I use the iSK HD-9999’s to get a good feel for the overall sound. They have deep bass, and are pretty smooth right up to the high trebles. If there are treble issues, I’m really able to notice it, and fix it with these headphones. Then I use the iSK MDH-9000 headphones to check the bass. These headphones have a bit prominent in the bass, much like many consumer headphones, so when there’s something conflicting, or just not right sounding, they bring it out a little more.
There are open back headphones, and closed back headphones.
Closed back headphones house the speaker driver within a sealed enclosure. This offers the best isolation, with minimal sound bleed in or out. This is ideal in a recording setting where you don’t want the headphone mix bleeding into the microphone. It’s also beneficial to reject outside noise coming in, such as a nearby drummer, so you can still hear the click track.
Open back headphones allow the speaker driver to be open to the air. The advantage of this is a more natural sound, because the sealed enclosure will effect the sound.
The iSK HD-9999’s are closed back, so they have really good isolation, and they attempt to mimic the effect of open back headphones by utilizing a fairly large enclosure.
When purchasing headphones, look for a comfortable fit. Light weight also helps, as you may find yourself wearing them for hours on end.
Also look for an even frequency response across the lows, mids, and treble. Listen for clarity, and the most natural sound.
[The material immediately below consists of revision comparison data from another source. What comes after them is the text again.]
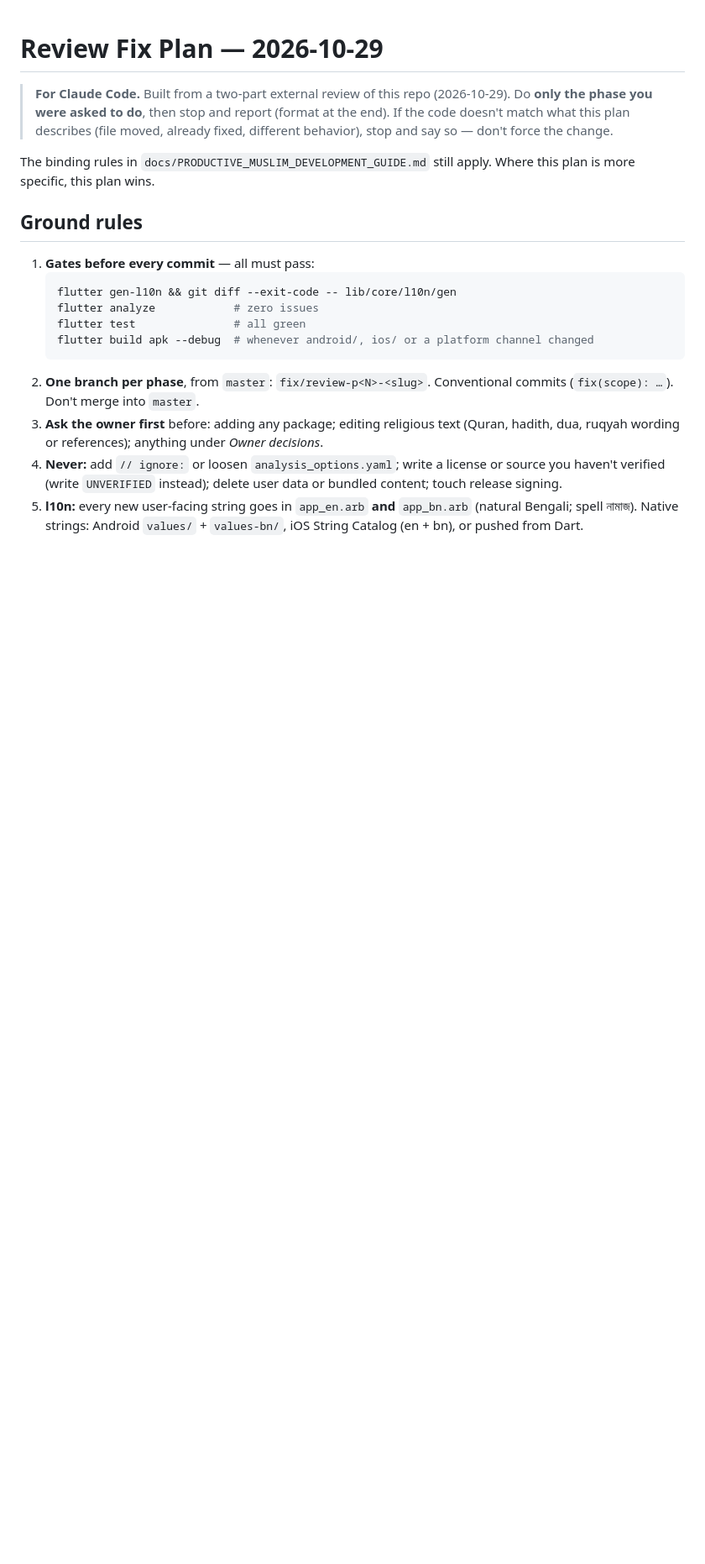
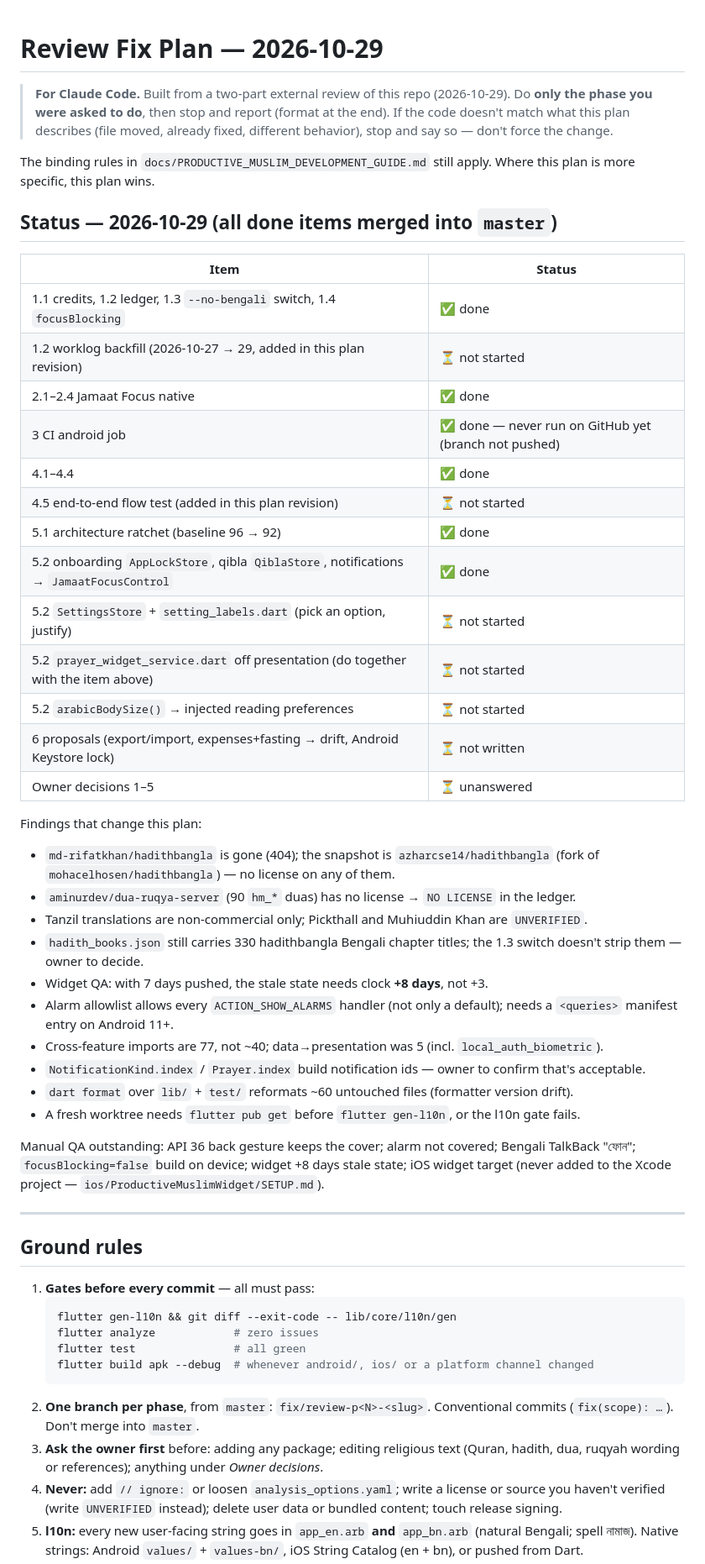
Before and after one commit to azharcse14/Productive-Muslim, a Markdown page: docs/REVIEW_FIX_PLAN.md, the part around one of its changes. Shown at 84% size. Rendered like a GitHub page; blank space fills up the shorter version.

Commit message:
docs: review plan revision with status of done and remaining items
Also corrects the Phase 5 baseline counts in the worklog (96 → 92).

Co-Authored-By: Claude Opus 5.5 <noreply@anthropic.com>

```diff
--- a/docs/REVIEW_FIX_PLAN.md
+++ b/docs/REVIEW_FIX_PLAN.md
@@ -7,6 +7,45 @@
 
 The binding rules in `docs/PRODUCTIVE_MUSLIM_DEVELOPMENT_GUIDE.md` still apply. Where this
 plan is more specific, this plan wins.
+
+## Status — 2026-10-29 (all done items merged into `master`)
+
+| Item | Status |
+|---|---|
+| 1.1 credits, 1.2 ledger, 1.3 `--no-bengali` switch, 1.4 `focusBlocking` | ✅ done |
+| 1.2 worklog backfill (2026-10-27 → 29, added in this plan revision) | ⏳ not started |
+| 2.1–2.4 Jamaat Focus native | ✅ done |
+| 3 CI android job | ✅ done — never run on GitHub yet (branch not pushed) |
+| 4.1–4.4 | ✅ done |
+| 4.5 end-to-end flow test (added in this plan revision) | ⏳ not started |
+| 5.1 architecture ratchet (baseline 96 → 92) | ✅ done |
+| 5.2 onboarding `AppLockStore`, qibla `QiblaStore`, notifications → `JamaatFocusControl` | ✅ done |
+| 5.2 `SettingsStore` + `setting_labels.dart` (pick an option, justify) | ⏳ not started |
+| 5.2 `prayer_widget_service.dart` off presentation (do together with the item above) | ⏳ not started |
+| 5.2 `arabicBodySize()` → injected reading preferences | ⏳ not started |
+| 6 proposals (export/import, expenses+fasting → drift, Android Keystore lock) | ⏳ not written |
+| Owner decisions 1–5 | ⏳ unanswered |
+
+Findings that change this plan:
+- `md-rifatkhan/hadithbangla` is gone (404); the snapshot is `azharcse14/hadithbangla`
+  (fork of `mohacelhosen/hadithbangla`) — no license on any of them.
+- `aminurdev/dua-ruqya-server` (90 `hm_*` duas) has no license → `NO LICENSE` in the ledger.
+- Tanzil translations are non-commercial only; Pickthall and Muhiuddin Khan are `UNVERIFIED`.
+- `hadith_books.json` still carries 330 hadithbangla Bengali chapter titles; the 1.3 switch
+  doesn't strip them — owner to decide.
+- Widget QA: with 7 days pushed, the stale state needs clock **+8 days**, not +3.
+- Alarm allowlist allows every `ACTION_SHOW_ALARMS` handler (not only a default); needs a
+  `<queries>` manifest entry on Android 11+.
+- Cross-feature imports are 77, not ~40; data→presentation was 5 (incl. `local_auth_biometric`).
+- `NotificationKind.index` / `Prayer.index` build notification ids — owner to confirm that's acceptable.
+- `dart format` over `lib/` + `test/` reformats ~60 untouched files (formatter version drift).
+- A fresh worktree needs `flutter pub get` before `flutter gen-l10n`, or the l10n gate fails.
+
+Manual QA outstanding: API 36 back gesture keeps the cover; alarm not covered; Bengali
+TalkBack "ফোন"; `focusBlocking=false` build on device; widget +8 days stale state; iOS widget
+target (never added to the Xcode project — `ios/ProductiveMuslimWidget/SETUP.md`).
+
+---
 
 ## Ground rules
 
```
Also changed, not shown: other parts of docs/REVIEW_FIX_PLAN.md (+18 -1 lines), docs/PRODUCTIVE_MUSLIM_PROGRESS.md (+5 -4 lines).
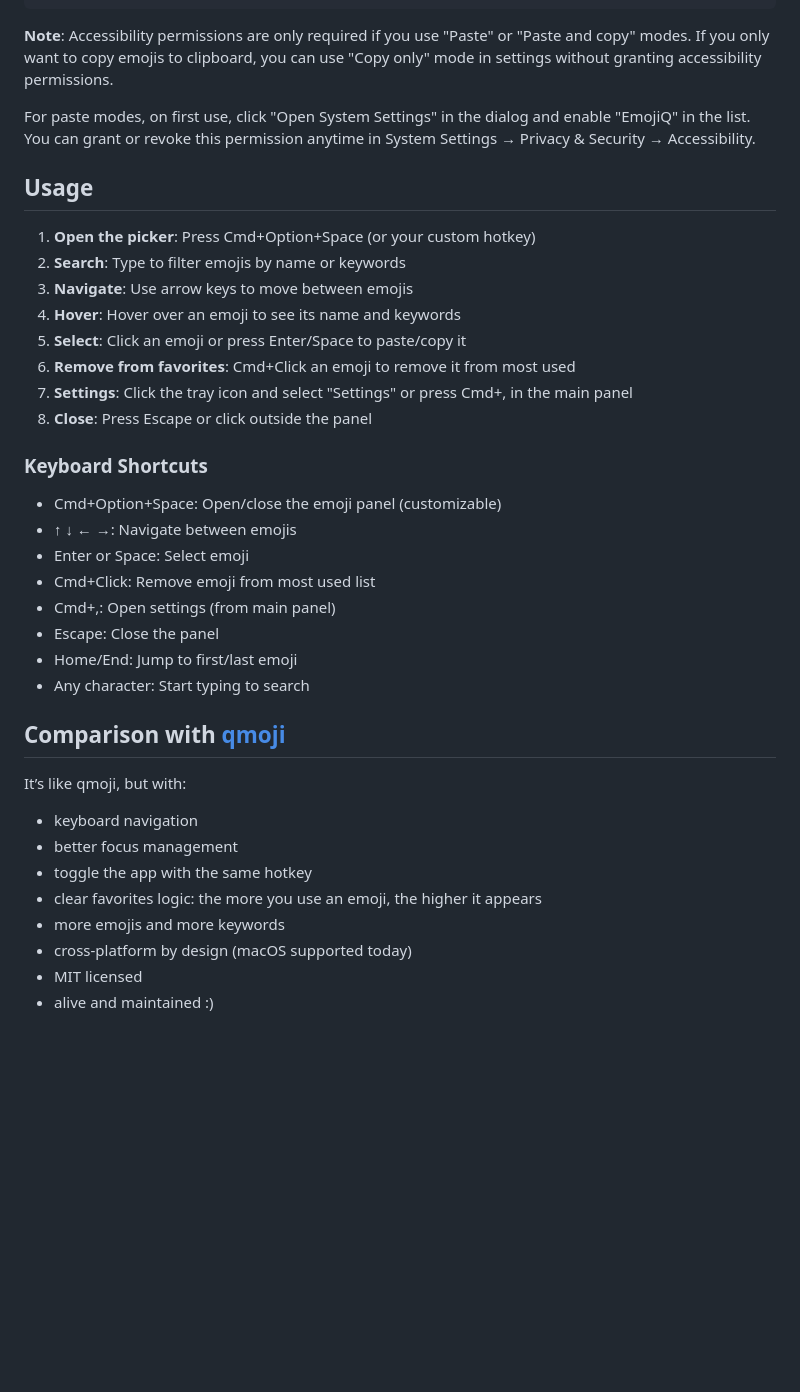
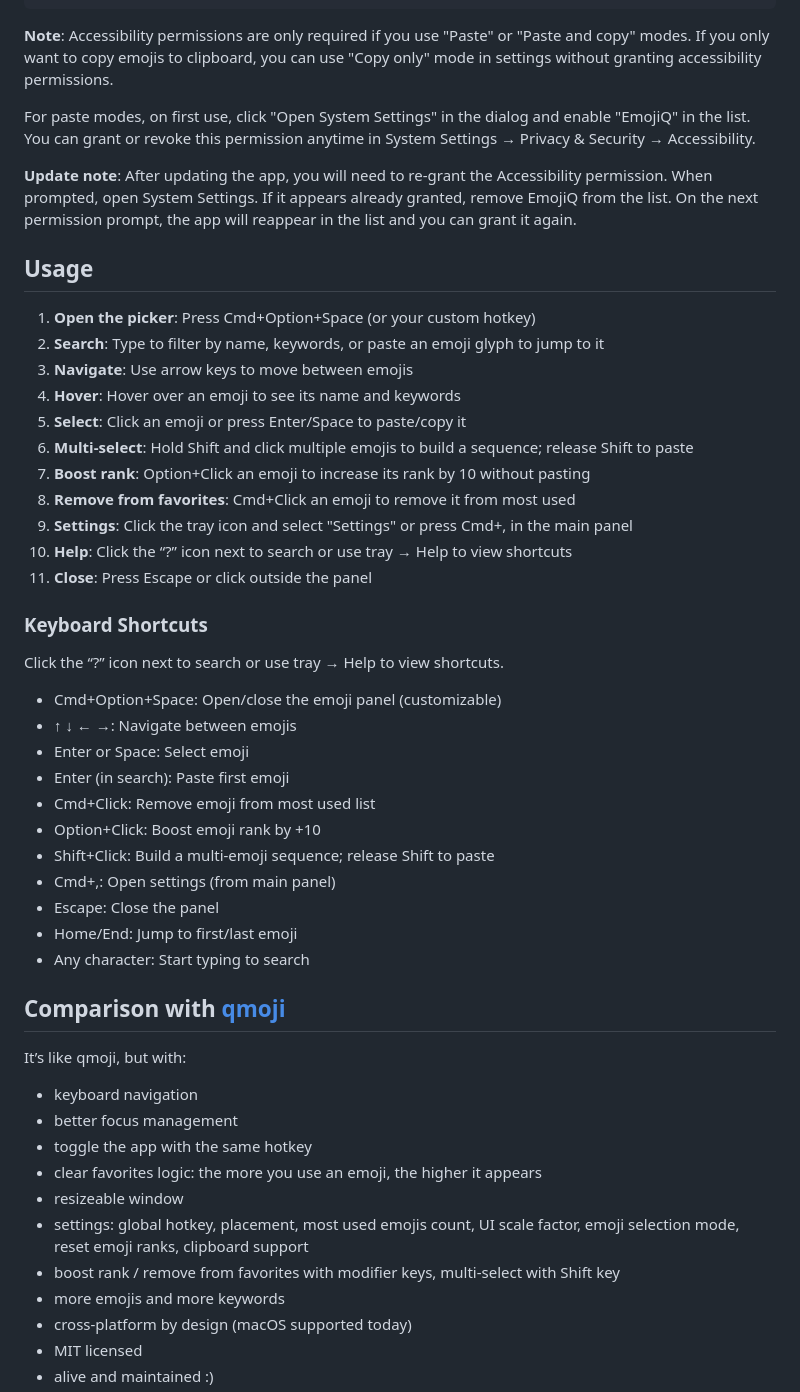
Before and after one commit to rgeraskin/emojiq, a Markdown page: README.md, the part around the change printed below. Drawn GitHub-style; blank space fills up the shorter version.

```diff
--- a/README.md
+++ b/README.md
@@ -35,23 +35,33 @@ brew install --cask emojiq
 
 For paste modes, on first use, click "Open System Settings" in the dialog and enable "EmojiQ" in the list. You can grant or revoke this permission anytime in System Settings → Privacy & Security → Accessibility.
 
+**Update note**: After updating the app, you will need to re‑grant the Accessibility permission. When prompted, open System Settings. If it appears already granted, remove EmojiQ from the list. On the next permission prompt, the app will reappear in the list and you can grant it again.
+
 ## Usage
 
 1. **Open the picker**: Press Cmd+Option+Space (or your custom hotkey)
-1. **Search**: Type to filter emojis by name or keywords
+1. **Search**: Type to filter by name, keywords, or paste an emoji glyph to jump to it
 1. **Navigate**: Use arrow keys to move between emojis
 1. **Hover**: Hover over an emoji to see its name and keywords
 1. **Select**: Click an emoji or press Enter/Space to paste/copy it
+1. **Multi-select**: Hold Shift and click multiple emojis to build a sequence; release Shift to paste
+1. **Boost rank**: Option+Click an emoji to increase its rank by 10 without pasting
 1. **Remove from favorites**: Cmd+Click an emoji to remove it from most used
 1. **Settings**: Click the tray icon and select "Settings" or press Cmd+, in the main panel
+1. **Help**: Click the “?” icon next to search or use tray → Help to view shortcuts
 1. **Close**: Press Escape or click outside the panel
 
 ### Keyboard Shortcuts
 
+Click the “?” icon next to search or use tray → Help to view shortcuts.
+
 - Cmd+Option+Space: Open/close the emoji panel (customizable)
 - ↑ ↓ ← →: Navigate between emojis
 - Enter or Space: Select emoji
+- Enter (in search): Paste first emoji
 - Cmd+Click: Remove emoji from most used list
+- Option+Click: Boost emoji rank by +10
+- Shift+Click: Build a multi-emoji sequence; release Shift to paste
 - Cmd+,: Open settings (from main panel)
 - Escape: Close the panel
 - Home/End: Jump to first/last emoji
@@ -64,6 +74,9 @@ It’s like qmoji, but with:
 - better focus management
 - toggle the app with the same hotkey
 - clear favorites logic: the more you use an emoji, the higher it appears
+- resizeable window
+- settings: global hotkey, placement, most used emojis count, UI scale factor, emoji selection mode, reset emoji ranks, clipboard support
+- boost rank / remove from favorites with modifier keys, multi-select with Shift key
 - more emojis and more keywords
 - cross-platform by design (macOS supported today)
 - MIT licensed
```
Also changed, not shown: other parts of README.md (+1 -27 lines).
What you want to avoid is headphones that boost certain frequencies, or attempt to make music sound better. Many consumer headphones are known for doing this. When using the headphone as a monitor, they will give you a skewed perception of the sound, and be detrimental to your performance or your mix.
Also, for studio purposes, you do not want noise canceling, or wireless headphones. These are always consumer grade, which means they are designed to sound good, but not designed to be accurate. They also have their own built in amplifier, which will generally be not as good as the headphone jack in your recording interface. Also worth note is the inconvenience of wireless headphones. They can only be used with a device they are synchronized to, they are subject to interference, and if you forget to charge the battery, you can’t use them at all. So, for studio purposes, stick with wired headphones.